I was waiting for the whole year to write about this film. Almost no one knows about My Blueberry Nights and it saddens me.
Like a modern Odysseus, Elizabeth sets off for a journey of self-discovery where every stop is an experience and every encounter a new turning point in her life. That’s why with every “Ithaca”, what matters is not the destination but the journey itself.
First feature English-language film for director Wong Kar-Wai, and feature debut for Norah Jones who was the only option for the leading role in the director’s mind. Jude Law makes an excellent addition to the cast and the chemistry between him and Jones is fascinating. Rachel Weisz, David Strathairn, and Natalie Portman complete the A-list cast of this unknown indie that, if you are not aware of it, it will make you ask yourselves how come you didn’t. Based on a short film that was made by Wong Kar-Wai in the beginning of his career, My Blueberry Nights is a pilgrimage of life, exploring our life’s decisions, our choices, and the way we let fear control both. Furthermore, redemption and find actual meaning and trust in people that are truly worth it and move us forward in life will leave a sweet taste in your mouth, almost as sweet as that long-anticipating for the denouement blueberry pie.

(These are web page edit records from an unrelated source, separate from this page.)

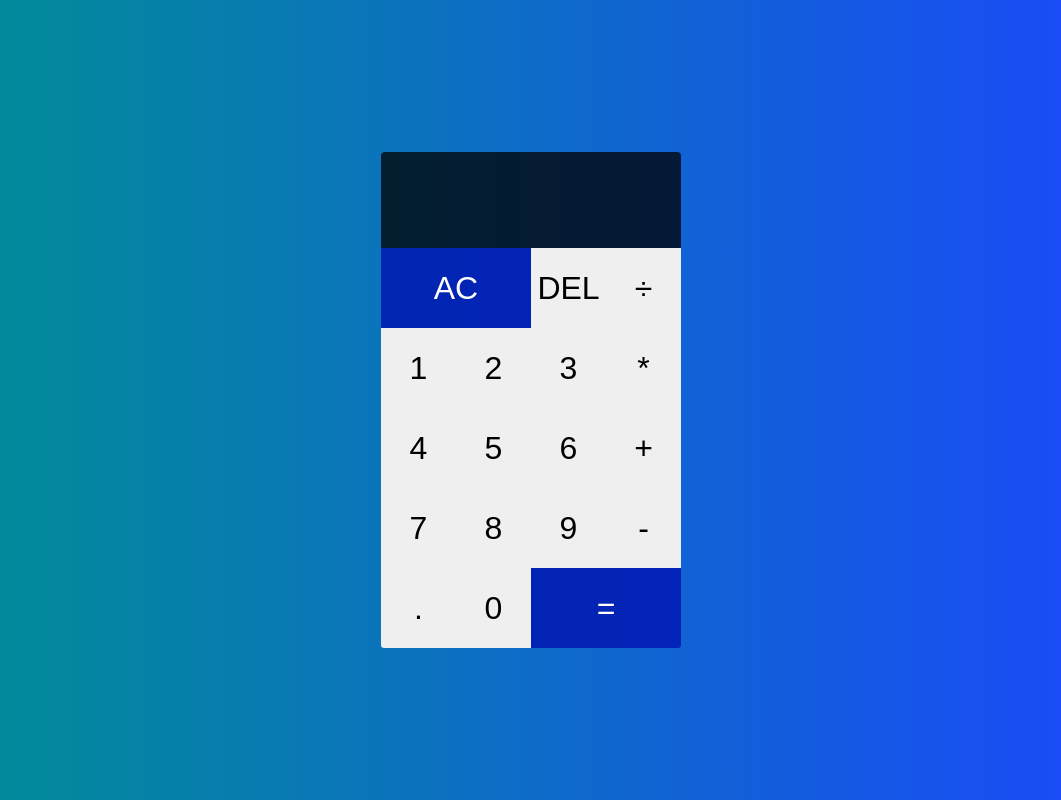
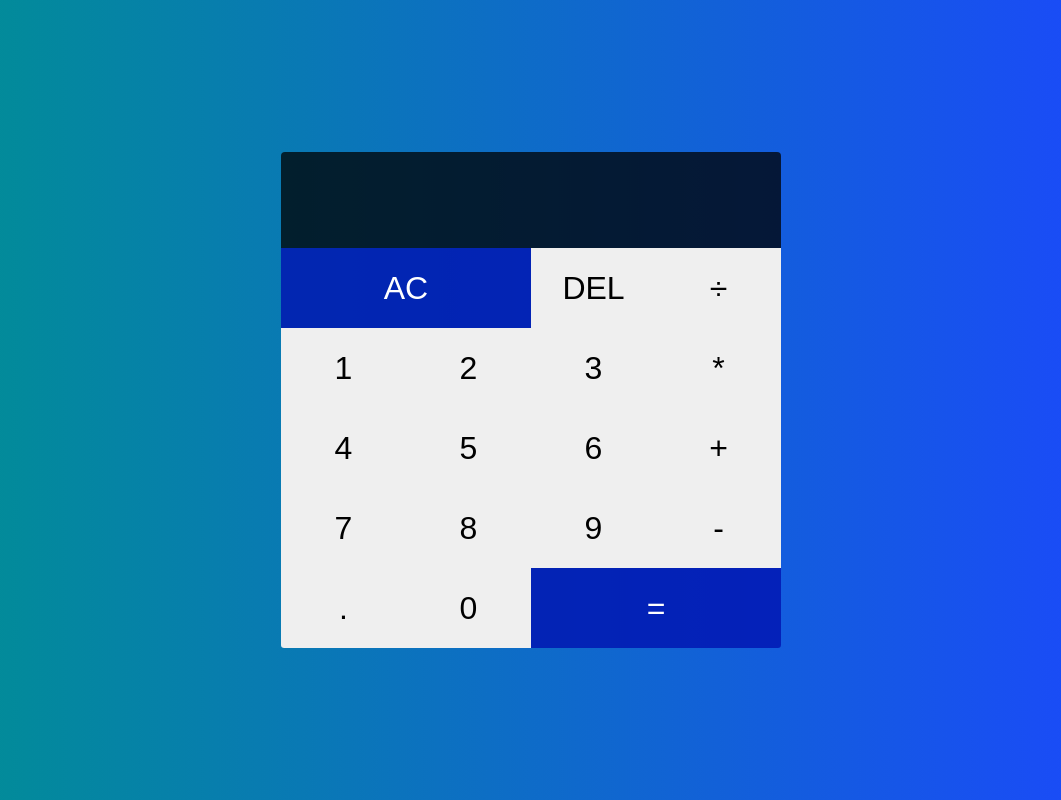
Before and after one commit to TJ0023/SimpleCalculator, a plain HTML site: page index.html in a window 1280 px wide. Shown: the whole page, without its empty margins (109-1170 px from the left). Drawn offline with Linux system fonts and the light colour scheme.

Commit message:
calculator container size was adjusted. turns out I was zoomed in 200%

```diff
--- a/index.html
+++ b/index.html
@@ -25,7 +25,7 @@
               justify-content: center;
               align-content: center;
               min-height: 100vh;
-              grid-template-columns: repeat(4, 75px);
+              grid-template-columns: repeat(4, 125px);
               grid-template-rows: minmax(96px, auto) repeat(5, 80px);
               }
 
```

Thirteen years ago, in New Year’s Eve, I watched My Blueberry Nights at the cinema’s last screening of the day, with the girl working there. My last film of 2007. My last film review of 2020.
After losing her family in a terrorist attack, a young woman goes to extreme lengths to find and confront the people behind it.
I was really looking forward to this one but when it was released all hell broke loose. I will assume that that was the case for thousands of people and, mainly, that that was the reason for “one of the worst box office openings in history” – Bad Boys for Life (2020) though was released a fortnight prior to it and triumphed.
So, as that cannot be the only reason, I’m trying to get the full picture here. The story itself is not original but there is no such thing anyway so, my guess is that there are two problems. One, lies with the low level of espionage and the information surrounding it. People are found just… easily. Secondly, Stephanie was taken in… easily. “B” thought she caused big trouble with her actions, he didn’t believe in her skills, yet, he started training her straight away. That didn’t really make much sense.
Having said that, the film is well shot. The photography is dark, the editing advances the story and drives it forward, Reed Morano’s directing is challenging, to the point where I would say exceptional, and Blake Lively proves to be the up and coming mercenary / assassin. The car chase is the film’s trademark and will get you on the edge of your seat. Also, the realistic fight sequences add extra believability to the heroine’s journey.
The film’s challenges are understandable but with James Bond‘s producers behind it, it shouldn’t be too much of a problem to get made. Again, my humble, unsolicited opinion is that the problem was the script. More time should have been spent on her acceptance, her training, and the difficulty to acquire the targets. Morano and Lively put a tremendous effort and that needs to be recognised.